Liam Earley and Harrison Mazur

What is Astrocytoma?

Astrocytoma is a common type of brain cancer. Astrocytes are a type of cell in the brain that act as supportive tissue- that is, they support the other brain cells by providing structure and nourishment. Astrocytoma is the name for a cancer made up of cells that were originally astrocytes.

What are the symptoms?

Astrocytoma can manifest itself in many different ways. Symptoms vary depending upon the severity and location of the tumor. Common symptoms include nausea, headaches, and dizziness. Astrocytoma can also affect the Brain's activity and result in behavioral changes and changes in personality. Astrocytoma can turn you into a different person- which is, in my opinion, one of the most frightening things about this disease.

Examples of astrocytoma

The Most Common Type of Brain Cancer

How Prevalent is it?

Astrocytoma is one of the most common types of Brain tumor. Statistics on its prevalence vary widely, but it is estimated that they make up approximately 29-30% of all brain tumors. Approximately 829.5 Americans out of every 100,000 have a threatening brain tumor. 8.2 out of every 100,000 is diagnosed every year, and 13,000 americans die every year from brain tumors. Brain cancer is slightly more common in men, with men having about 55% of cases.

How do we diagnose astrocytoma?

Astrocytomas are diagnosed with both physical and and non-physical methods.

For example, the most common physical methods are:

  • Biopsy
  • Craniotomy

The most common imaging technology is:

  • MRI
  • CT Scan

What Are the Possible Causes of Astrocytoma?

Like many brain tumors, the cause of Astrocytoma is unknown.

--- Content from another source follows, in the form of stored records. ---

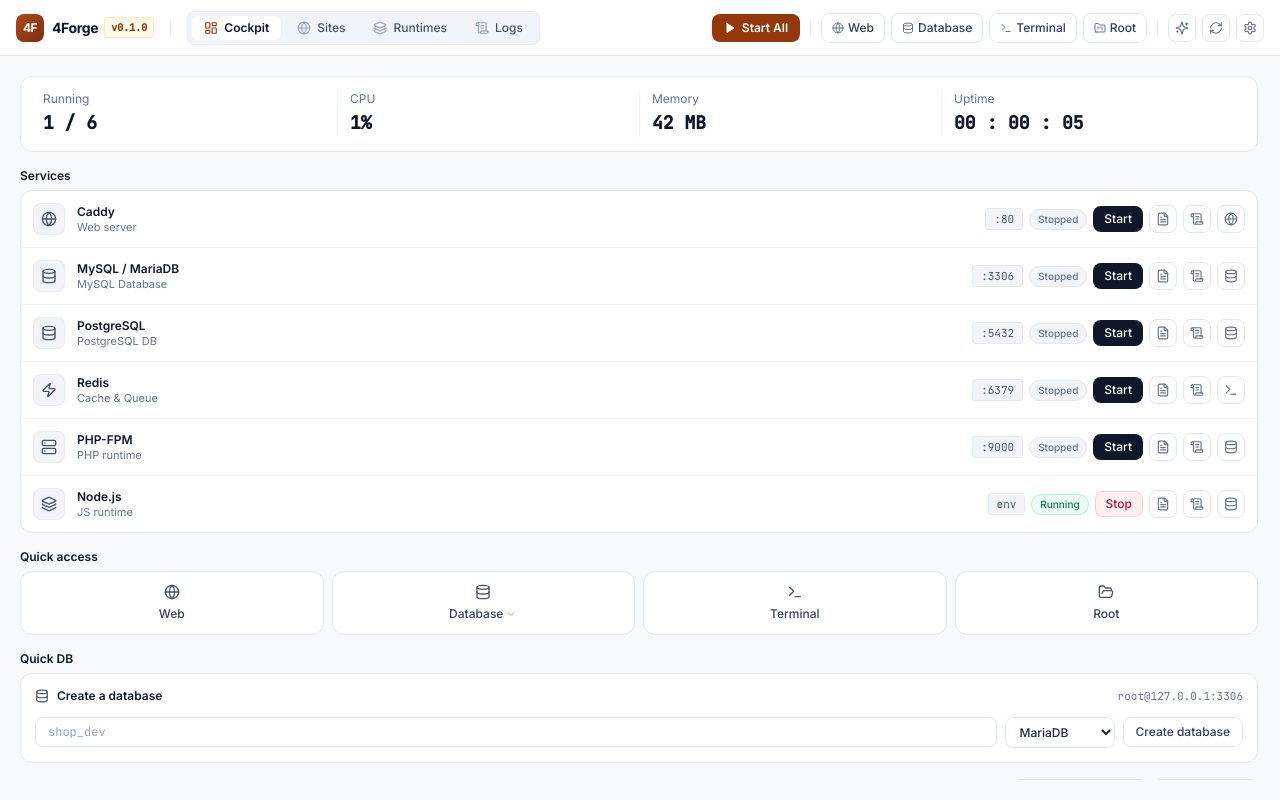
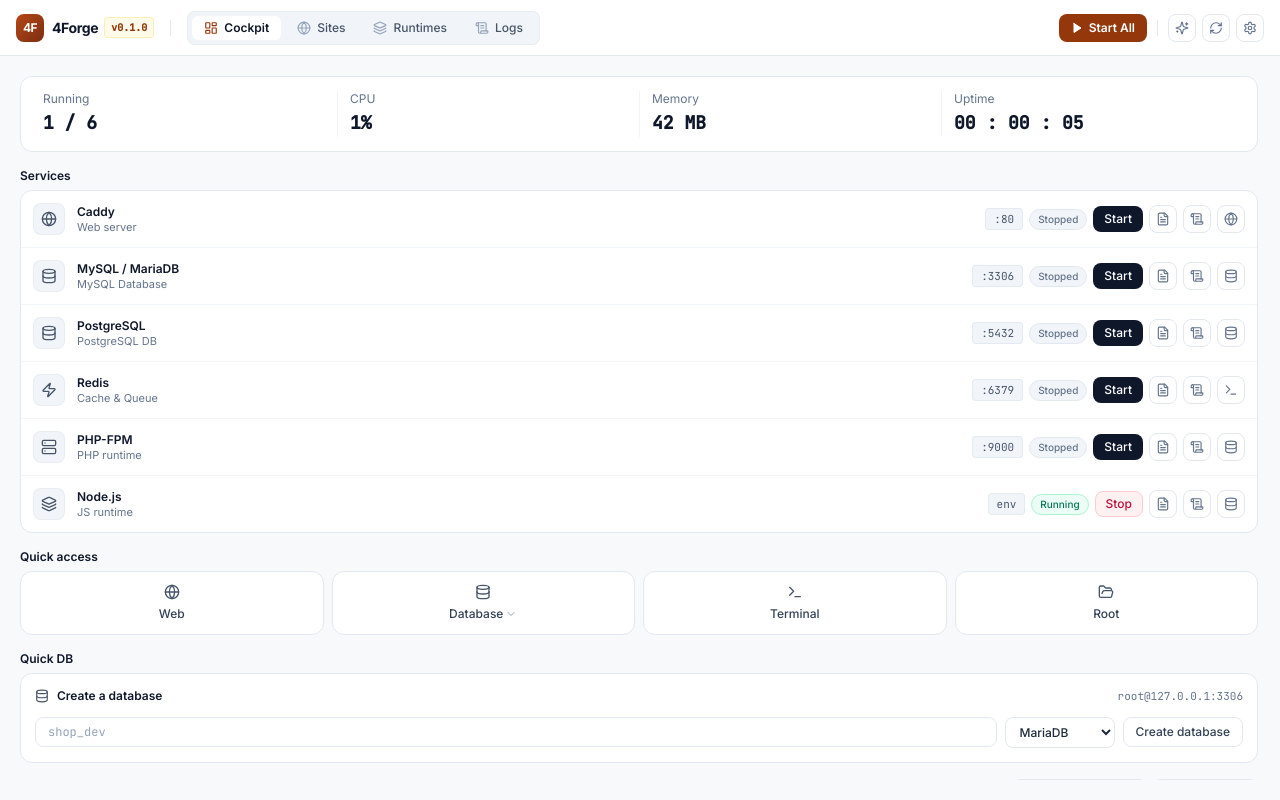
Before and after one commit to fredli4qooni/4forge, a Svelte app: page / in a window 1280 px wide. Built offline with nearby package versions, Linux system fonts and the light colour scheme.

Commit message:
refactor(ui): remove redundant quick access buttons from top navigation bar
Signed-off-by: fredli4qooni <fredlifourqoni999@gmail.com>

```diff
--- a/src/App.svelte
+++ b/src/App.svelte
@@ -359,10 +359,6 @@
     {allRunning}
     onSelectTab={(tab) => (activeTab = tab)}
     onToggleAll={toggleAll}
-    onOpenWeb={openWebLocalhost}
-    onOpenDatabase={() => openDatabaseAction()}
-    onOpenTerminal={handleLaunchTerminal}
-    onOpenProjects={() => handleOpenFolder()}
     onOpenUpdateModal={() => (showUpdateModal = true)}
     onRefresh={() => fetchBackendState(true)}
     onOpenSettings={() => (showSettingsModal = true)}
--- a/src/components/TopNav.svelte
+++ b/src/components/TopNav.svelte
@@ -1,7 +1,5 @@
 <script lang="ts">
   import {
-    Database,
-    FolderKanban,
     Globe,
     Layers,
     LayoutDashboard,
@@ -11,7 +9,6 @@
     Settings,
     Sparkles,
     Square,
-    Terminal,
   } from "@lucide/svelte";
   import type { TabType } from "../types";
 
@@ -22,10 +19,6 @@
     allRunning = false,
     onSelectTab,
     onToggleAll,
-    onOpenWeb,
-    onOpenDatabase,
-    onOpenTerminal,
-    onOpenProjects,
     onOpenUpdateModal,
     onRefresh,
     onOpenSettings,
@@ -36,10 +29,6 @@
     allRunning?: boolean;
     onSelectTab: (tab: TabType) => void;
     onToggleAll: () => void;
-    onOpenWeb: () => void;
-    onOpenDatabase: () => void;
-    onOpenTerminal: () => void;
-    onOpenProjects: () => void;
     onOpenUpdateModal: () => void;
     onRefresh: () => void;
     onOpenSettings: () => void;
@@ -133,44 +122,6 @@
     <div class="h-4 w-px bg-slate-200 mx-1"></div>
 
     <button
-      onclick={onOpenWeb}
-      title="Open localhost in Default Web Browser"
-      class="flex items-center gap-1 px-2.5 py-1.5 rounded-lg text-slate-700 hover:text-slate-900 bg-white hover:bg-slate-50 border border-slate-200 text-xs font-medium transition-all shadow-xs"
-    >
-      <Globe class="w-3 h-3 text-slate-500" />
-      <span>Web</span>
-    </button>
-
-    <button
-      onclick={onOpenDatabase}
-      title="Database Quick Manager"
-      class="flex items-center gap-1 px-2.5 py-1.5 rounded-lg text-slate-700 hover:text-slate-900 bg-white hover:bg-slate-50 border border-slate-200 text-xs font-medium transition-all shadow-xs"
-    >
-      <Database class="w-3 h-3 text-slate-500" />
-      <span>Database</span>
-    </button>
-
-    <button
-      onclick={onOpenTerminal}
-      title="Open 4Forge Dev Shell"
-      class="flex items-center gap-1 px-2.5 py-1.5 rounded-lg text-slate-700 hover:text-slate-900 bg-white hover:bg-slate-50 border border-slate-200 text-xs font-medium transition-all shadow-xs"
-    >
-      <Terminal class="w-3 h-3 text-slate-500" />
-      <span>Terminal</span>
-    </button>
-
-    <button
-      onclick={onOpenProjects}
-      title="Open Projects Directory"
-      class="flex items-center gap-1 px-2.5 py-1.5 rounded-lg text-slate-700 hover:text-slate-900 bg-white hover:bg-slate-50 border border-slate-200 text-xs font-medium transition-all shadow-xs"
-    >
-      <FolderKanban class="w-3 h-3 text-slate-500" />
-      <span>Root</span>
-    </button>
-
-    <div class="h-4 w-px bg-slate-200 mx-1"></div>
-
-    <button
       onclick={onOpenUpdateModal}
       title="Check for updates"
       class="p-1.5 rounded-lg text-slate-500 hover:text-slate-900 hover:bg-slate-100 border border-slate-200 transition-colors shadow-xs"
```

Possible causes include:

  • A change in a gene
  • Exposure to radiation
  • environmental factors

Are Treatments Really Treatments?

It has been actually proven that the radiation used to treat a tumor can actually cause secondary tumors to appear. So, are treatments really treatments?

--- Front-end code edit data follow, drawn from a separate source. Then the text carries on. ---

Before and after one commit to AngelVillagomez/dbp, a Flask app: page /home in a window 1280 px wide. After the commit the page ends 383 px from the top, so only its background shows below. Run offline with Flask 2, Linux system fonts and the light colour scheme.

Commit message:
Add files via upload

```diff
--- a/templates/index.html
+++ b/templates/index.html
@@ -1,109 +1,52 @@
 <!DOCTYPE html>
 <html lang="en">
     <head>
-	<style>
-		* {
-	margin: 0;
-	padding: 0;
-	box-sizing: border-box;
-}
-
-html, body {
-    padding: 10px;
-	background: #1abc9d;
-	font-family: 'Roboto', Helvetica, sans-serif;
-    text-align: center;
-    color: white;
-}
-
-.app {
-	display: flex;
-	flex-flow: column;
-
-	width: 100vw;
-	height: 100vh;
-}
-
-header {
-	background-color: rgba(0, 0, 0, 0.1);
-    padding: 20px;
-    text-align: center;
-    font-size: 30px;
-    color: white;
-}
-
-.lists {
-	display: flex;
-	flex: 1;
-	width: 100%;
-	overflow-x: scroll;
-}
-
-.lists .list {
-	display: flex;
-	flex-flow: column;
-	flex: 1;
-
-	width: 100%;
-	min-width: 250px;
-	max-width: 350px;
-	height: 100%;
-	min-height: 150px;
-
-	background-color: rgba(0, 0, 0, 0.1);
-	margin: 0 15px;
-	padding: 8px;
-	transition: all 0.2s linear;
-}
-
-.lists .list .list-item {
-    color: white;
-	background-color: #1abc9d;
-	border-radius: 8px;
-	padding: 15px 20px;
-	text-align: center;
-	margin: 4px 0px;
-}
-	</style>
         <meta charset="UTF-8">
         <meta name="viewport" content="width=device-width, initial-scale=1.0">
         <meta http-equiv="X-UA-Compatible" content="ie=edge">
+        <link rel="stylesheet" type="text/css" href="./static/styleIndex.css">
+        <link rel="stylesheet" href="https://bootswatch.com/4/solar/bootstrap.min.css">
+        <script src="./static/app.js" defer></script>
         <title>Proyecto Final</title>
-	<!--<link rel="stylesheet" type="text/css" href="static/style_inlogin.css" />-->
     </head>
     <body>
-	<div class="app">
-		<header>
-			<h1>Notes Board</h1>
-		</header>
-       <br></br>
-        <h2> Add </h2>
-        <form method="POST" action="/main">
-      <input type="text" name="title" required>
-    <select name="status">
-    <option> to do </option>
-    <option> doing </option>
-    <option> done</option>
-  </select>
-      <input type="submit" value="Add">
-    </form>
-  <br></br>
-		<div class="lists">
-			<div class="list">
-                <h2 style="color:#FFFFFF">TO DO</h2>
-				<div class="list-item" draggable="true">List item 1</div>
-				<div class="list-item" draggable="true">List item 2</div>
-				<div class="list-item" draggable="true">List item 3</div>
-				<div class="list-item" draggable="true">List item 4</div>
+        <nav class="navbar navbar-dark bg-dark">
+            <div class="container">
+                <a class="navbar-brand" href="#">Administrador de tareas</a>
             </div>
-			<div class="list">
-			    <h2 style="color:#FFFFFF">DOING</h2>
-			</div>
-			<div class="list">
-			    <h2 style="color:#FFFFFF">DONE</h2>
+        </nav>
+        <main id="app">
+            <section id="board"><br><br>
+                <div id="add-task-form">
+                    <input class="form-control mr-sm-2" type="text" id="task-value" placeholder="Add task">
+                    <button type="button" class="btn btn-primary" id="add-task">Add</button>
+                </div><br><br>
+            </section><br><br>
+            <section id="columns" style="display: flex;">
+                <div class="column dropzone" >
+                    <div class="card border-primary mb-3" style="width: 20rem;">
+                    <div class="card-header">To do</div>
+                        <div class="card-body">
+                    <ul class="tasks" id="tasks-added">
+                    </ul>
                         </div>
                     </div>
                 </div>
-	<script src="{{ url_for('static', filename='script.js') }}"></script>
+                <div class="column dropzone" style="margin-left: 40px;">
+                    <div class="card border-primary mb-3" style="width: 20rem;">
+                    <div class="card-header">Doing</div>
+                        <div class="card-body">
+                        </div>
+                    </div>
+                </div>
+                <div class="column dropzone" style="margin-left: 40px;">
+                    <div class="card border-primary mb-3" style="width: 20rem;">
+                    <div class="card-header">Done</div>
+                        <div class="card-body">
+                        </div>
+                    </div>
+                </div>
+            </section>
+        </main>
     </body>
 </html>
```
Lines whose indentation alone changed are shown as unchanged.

What Happens at the Cellular and Molecular Level?

As mentioned previously, a change in genes is thought to be the main factor for causing astrocytoma. But what actually happens on a cellular and molecular level?

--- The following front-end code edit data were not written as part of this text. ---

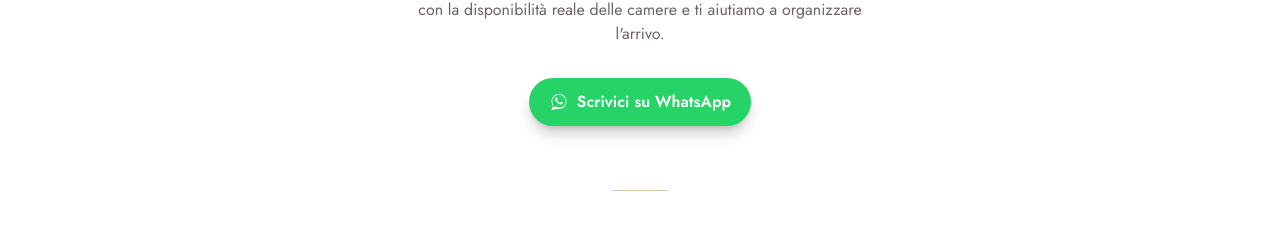
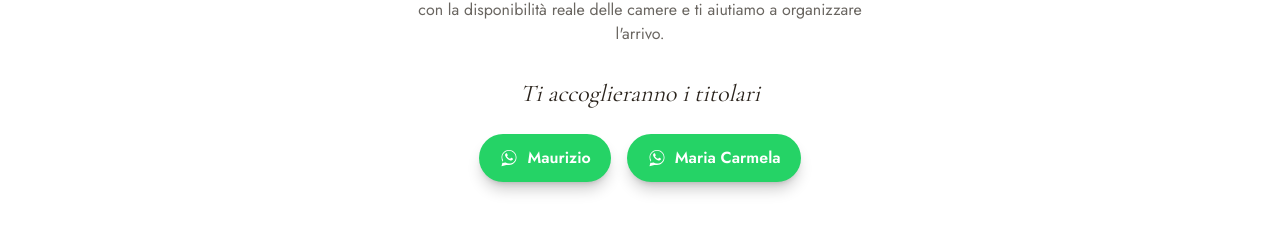
Before and after one commit to rossanorooms-prog/risvegliarsi, a Next.js app: page /contatti in a window 1280 px wide. Shown: the part 239-471 px from the top of the page. Built offline with nearby package versions, Linux system fonts and the light colour scheme.

Commit message:
Aggiunta sezione titolari in Contatti con WhatsApp dedicato per Maurizio e Maria Carmela

```diff
--- a/app/contatti/page.tsx
+++ b/app/contatti/page.tsx
@@ -1,4 +1,4 @@
-import { site } from "@/data/config";
+import { site, titolari } from "@/data/config";
 import WhatsAppButton from "@/components/WhatsAppButton";
 import type { Metadata } from "next";
 
@@ -15,8 +15,18 @@ export default function ContattiPage() {
         disponibilità reale delle camere e ti aiutiamo a organizzare l&apos;arrivo.
       </p>
 
-      <div className="mt-8 flex justify-center">
-        <WhatsAppButton fixed={false} />
+      <p className="mx-auto mt-8 font-display text-2xl italic text-inchiostro">
+        Ti accoglieranno i titolari
+      </p>
+      <div className="mt-6 flex flex-wrap items-center justify-center gap-4">
+        {titolari.map((t) => (
+          <WhatsAppButton
+            key={t.nome}
+            fixed={false}
+            numero={t.whatsappNumero}
+            label={t.nome}
+          />
+        ))}
       </div>
 
       <div className="mx-auto mt-16 h-px w-14 bg-oro/50" />
--- a/components/WhatsAppButton.tsx
+++ b/components/WhatsAppButton.tsx
@@ -4,13 +4,15 @@ export default function WhatsAppButton({
   messaggio,
   label = "Scrivici su WhatsApp",
   fixed = true,
+  numero,
 }: {
   messaggio?: string;
   label?: string;
   fixed?: boolean;
+  numero?: string;
 }) {
   const testo = encodeURIComponent(messaggio || site.whatsappMessaggioDefault);
-  const href = `https://wa.me/${site.whatsappNumero}?text=${testo}`;
+  const href = `https://wa.me/${numero || site.whatsappNumero}?text=${testo}`;
 
   return (
     <a
--- a/data/config.ts
+++ b/data/config.ts
@@ -13,6 +13,13 @@ export const site = {
   email: "info@risvegliarsi.it", // aggiorna con l'indirizzo reale
   indirizzo: "Via Mazzini 43, Longobucco (CS)",
 };
+
+export type Titolare = { nome: string; whatsappNumero: string };
+
+export const titolari: Titolare[] = [
+  { nome: "Maurizio", whatsappNumero: "393312543575" },
+  { nome: "Maria Carmela", whatsappNumero: "393331124250" },
+];
 
 export type Foto = { src: string; alt: string };
 
```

On the cellular level, like all cancers, astrocytoma occurs when 1 cell mutates, causing it, for some reason or another, to divide too fast. This causes a growing mass of mutated cells that are rapidly dividing. This is a tumor.

Astrocytoma has no 1 factor that causes it. However, 2 large possibilities for causes of astrocytoma are the protein SPAG9 and the p53 gene.

SPAG9 is a protein involved in the synthesis of protein. In 2013, a group of chinese researchers discovered that SPAG9 has a strong correlation with astrocytoma. SPAG9 was found in 60% of the observed tumors, while normally not being found in astrocytes. When SPAG9 was depleted in astrocytoma cells, growth was inhibited. This is fairly strong evidence for SPAG9 being related to astrocytoma.

P53 is another possible contributing factor to astrocytoma. P53 is a gene that is involved in cell division, as well as protecting and repairing DNA. In 1/3 of astrocytomas, p53 is altered or removed entirely. This points to p53 being a key defense against astrocytoma, and if it mutates, that will increase the likelihood of astrocytoma developing.

Histopathology Brain--Astrocytoma

What Are the treatments and/or cures?

A treatment for astrocytoma can vary based on the size and location of the tumor. An astrocytoma moves very quickly, out like spiderwebs. The movement can be slowed with certain molecules, which helps in treatment. There are no cures to date, but some common treatments are:

  • surgery
  • radiation treatment

chemotherapy can follow surgery in treating the tumor.